Since its inception in 2013, Axios Review was gaining prominence as one of the startups that had the potential to drive innovative change in the existing publishing system. In 2016, it also announced a relaunch as a not-for-profit organization. The service the company provided was based on the concept of paid, independent peer review – authors would submit their papers to Axios for a peer review before they submitted them to their target journals. Axios would then perform a rigorous review of authors’ papers and judge the extent to which they met the scope and requirements of their target journals. Following this, Axios would approach suitable journals with the paper to see if they would be interested in considering the papers for publication. The system was set up to deal with the tedious processes of journal selection and submission/re-submission, where authors have to reinvent the submission wheel every time their manuscript is rejected by a journal. The Axios editorial board and their peer reviewers would add more value, eliminate the possibility of rejection due to lack of novelty or mismatch with the journal’s scope, and achieve shorter time to journal decision and publication.
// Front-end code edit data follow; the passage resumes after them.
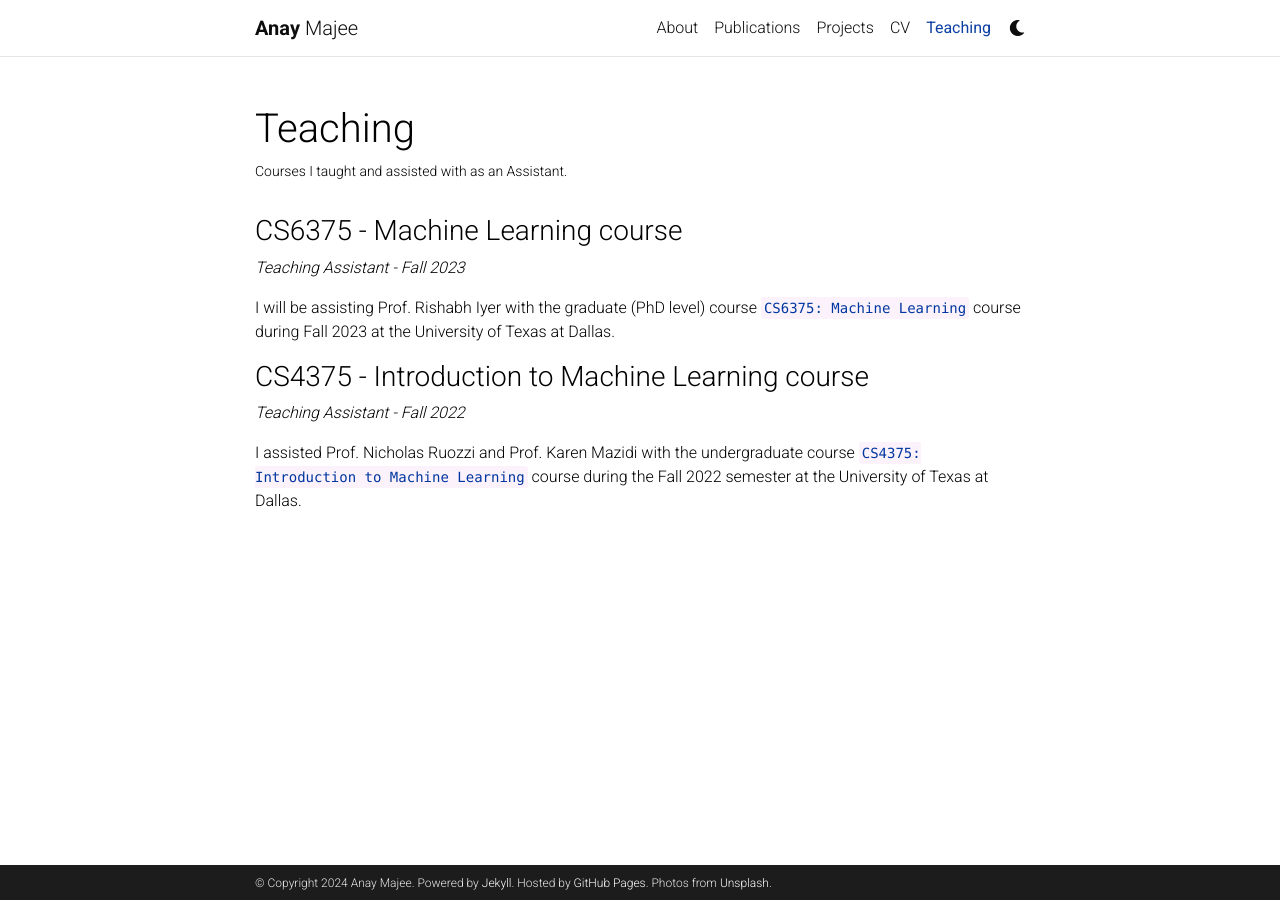
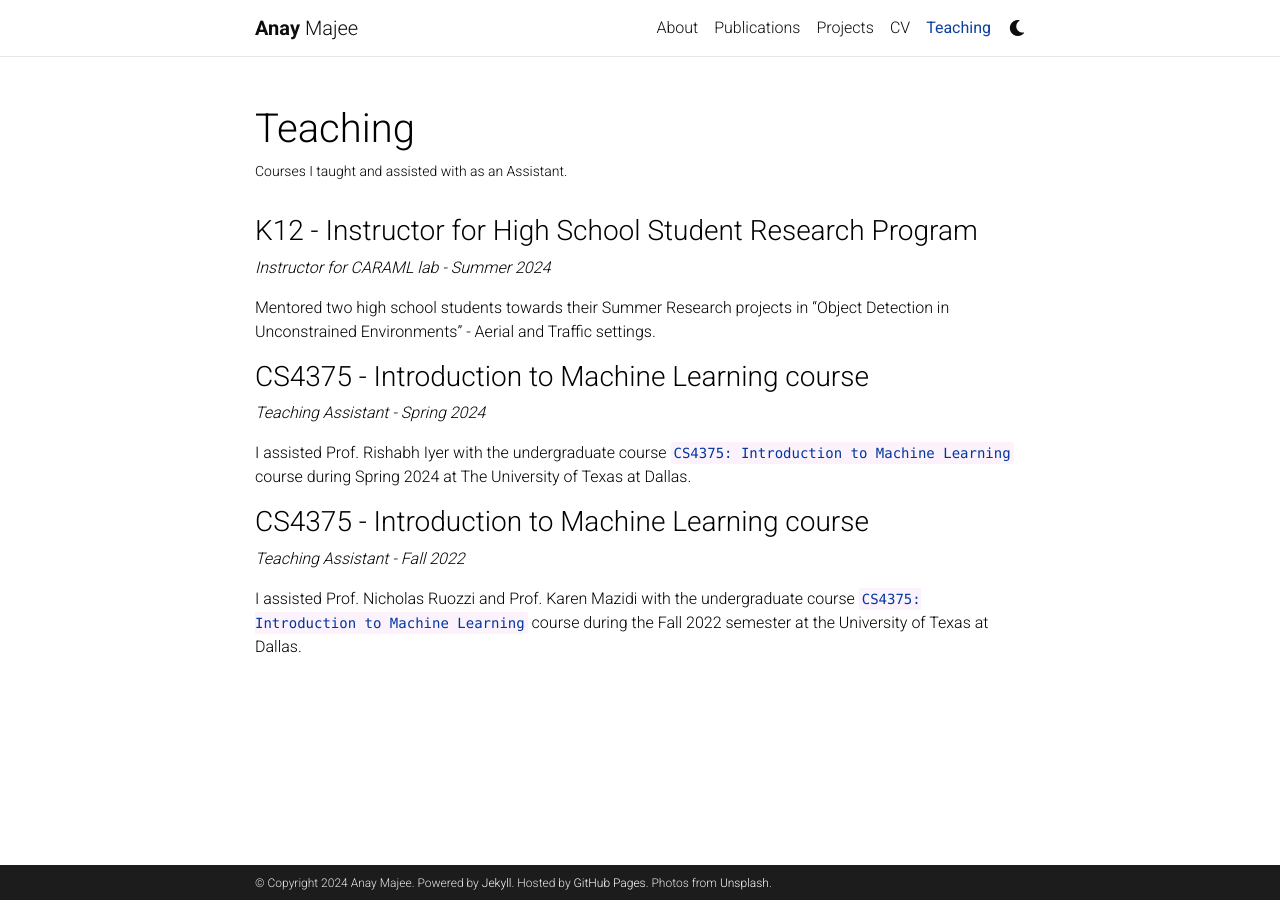
Before and after one commit to amajee11us/amajee11us.github.io, a Jekyll site: the page built from _pages/teaching.md, in a window 1280 px wide. Built offline with Jekyll 4.4.1, drawn with Linux system fonts in a browser that asks for light colours; comment, search, counter and statistics services are not loaded; a style sheet for code colours, icons or effects is not loaded.

Commit message:
Updated teching experience and publication format

```diff
--- a/_layouts/bib.html
+++ b/_layouts/bib.html
@@ -145,7 +145,7 @@
             <a class="bibtex btn btn-sm z-depth-0" role="button">Bib</a>
           {%- endif %}
           {%- if entry.html %}
-            <a href="{{ entry.html }}" class="btn btn-sm z-depth-0" role="button">HTML</a>
+            <a href="{{ entry.html }}" class="btn btn-sm z-depth-0" role="button">Project Page</a>
           {%- endif %}
           {%- if entry.pdf %}
             {% if entry.pdf contains '://' -%}
--- a/_pages/teaching.md
+++ b/_pages/teaching.md
@@ -7,10 +7,15 @@ nav: true
 nav_order: 5
 ---
 
-### CS6375 - Machine Learning course
-*Teaching Assistant - Fall 2023*
+### K12 - Instructor for High School Student Research Program
+*Instructor for CARAML lab - Summer 2024*
 
-I will be assisting Prof. Rishabh Iyer with the graduate (PhD level) course `CS6375: Machine Learning` course during Fall 2023 at the University of Texas at Dallas.
+Mentored two high school students towards their Summer Research projects in "Object Detection in Unconstrained Environments" - Aerial and Traffic settings.
+
+### CS4375 - Introduction to Machine Learning course
+*Teaching Assistant - Spring 2024*
+
+I assisted Prof. Rishabh Iyer with the undergraduate course `CS4375: Introduction to Machine Learning` course during Spring 2024 at The University of Texas at Dallas.
 
 ### CS4375 - Introduction to Machine Learning course
 *Teaching Assistant - Fall 2022*
```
In an interview with Phil Davis (The Scholarly Kitchen), Tim Vines named three factors that led to the decision to close the society. Often, even after papers were reviewed by Axios, journal editors would queue them up for a round of review. Some authors were frustrated with the additional review and didn’t understand the need for it. According to Vines, authors may not have realized that it is normal for journal editors to exercise caution and get papers reviewed by known experts. He feels that it should have been made clear to authors that journal editors would make their own decisions despite an Axios referral. Second, after Axios introduced a $250 reviewing fee, they witnessed a slowdown in growth. It appeared as though authors were becoming price-sensitive and were hesitant to pay the fees. Vines was admittedly surprised by this, given that open access publication fees for the fields of ecology and evolution, for example, are much higher than the Axios fees. Axios also had an arrangement with BioMed Central journals, whereby the $250 Axios fee could be deducted from authors’ article processing charge (APC). Finally, Vines feels that the academic community is not active when it comes to adapting to change, i.e., newer publication models as those introduced by Axios: “Friends that moved into the business world find our failure bemusing, as their companies always evaluate purchasing a service in terms of how much time/effort they’ll save against how much it costs. The fact that academics won’t pay $250, even if it saves them months of fruitless submitting and resubmitting, strongly implies that they place very little value on their own time, or on the time of their students.” Incidentally, a year ago, in an interview with Editage Insights, Vines had said, “We very much hope that the community eventually sees independent peer review as a standard route to journal publication.”
A couple of other names in the independent peer review area are Peerage of Science and Rubriq. The former introduces a workflow where authors determine the timelines for the stages of submission and review, review of peer review, manuscript revision/upload, and final manuscript evaluation. The latter is a group of researchers from a range of disciplines who perform peer reviews within two weeks. The workflows of both are different from that of Axios and whether they would face similar problems or how they will develop in the future remains to be seen.
However, Axios' decision throws into focus the key question of whether, as a concept, independent, or portable, peer reviews are sustainable in the long run. This also highlights the possibility that the current/conventional academic publishing workflow is too deeply entrenched and academics are resilient to change or adapting newer publication workflows. For example, it might be difficult for authors to pay a third party like Axios that does not directly publish their paper, or journals may not be able to trust independent peer review referrals. Another aspect to this is the fact that, traditionally, peer review is perhaps viewed by many as a pro bono service that is offered by individuals who are passionate about the field, and commercialization of the peer review process might not be trusted as much as the conventional system. While the closure of Axios Review may not indicate a completely gloomy scenario for similar developments in peer review, it certainly warrants serious thought and discussions about which workflow might succeed and sustain in the long run and how the publishing community can support the implementation of such a workflow.
- Wither Portable Peer Review
- Axios Review: Solving the submit-reject-resubmit problem for authors (An interview with Tim Vines)
- Wither Portable Peer Review?
- Axios Review relaunches as a non-profit
- Peer-review 'heroes' do lion's share of the work
What are your thoughts on alternate models of peer review? Are you satisfied with the conventional peer review system? Would you like to discuss any of your own thoughts on the issue? Please share your thoughts below.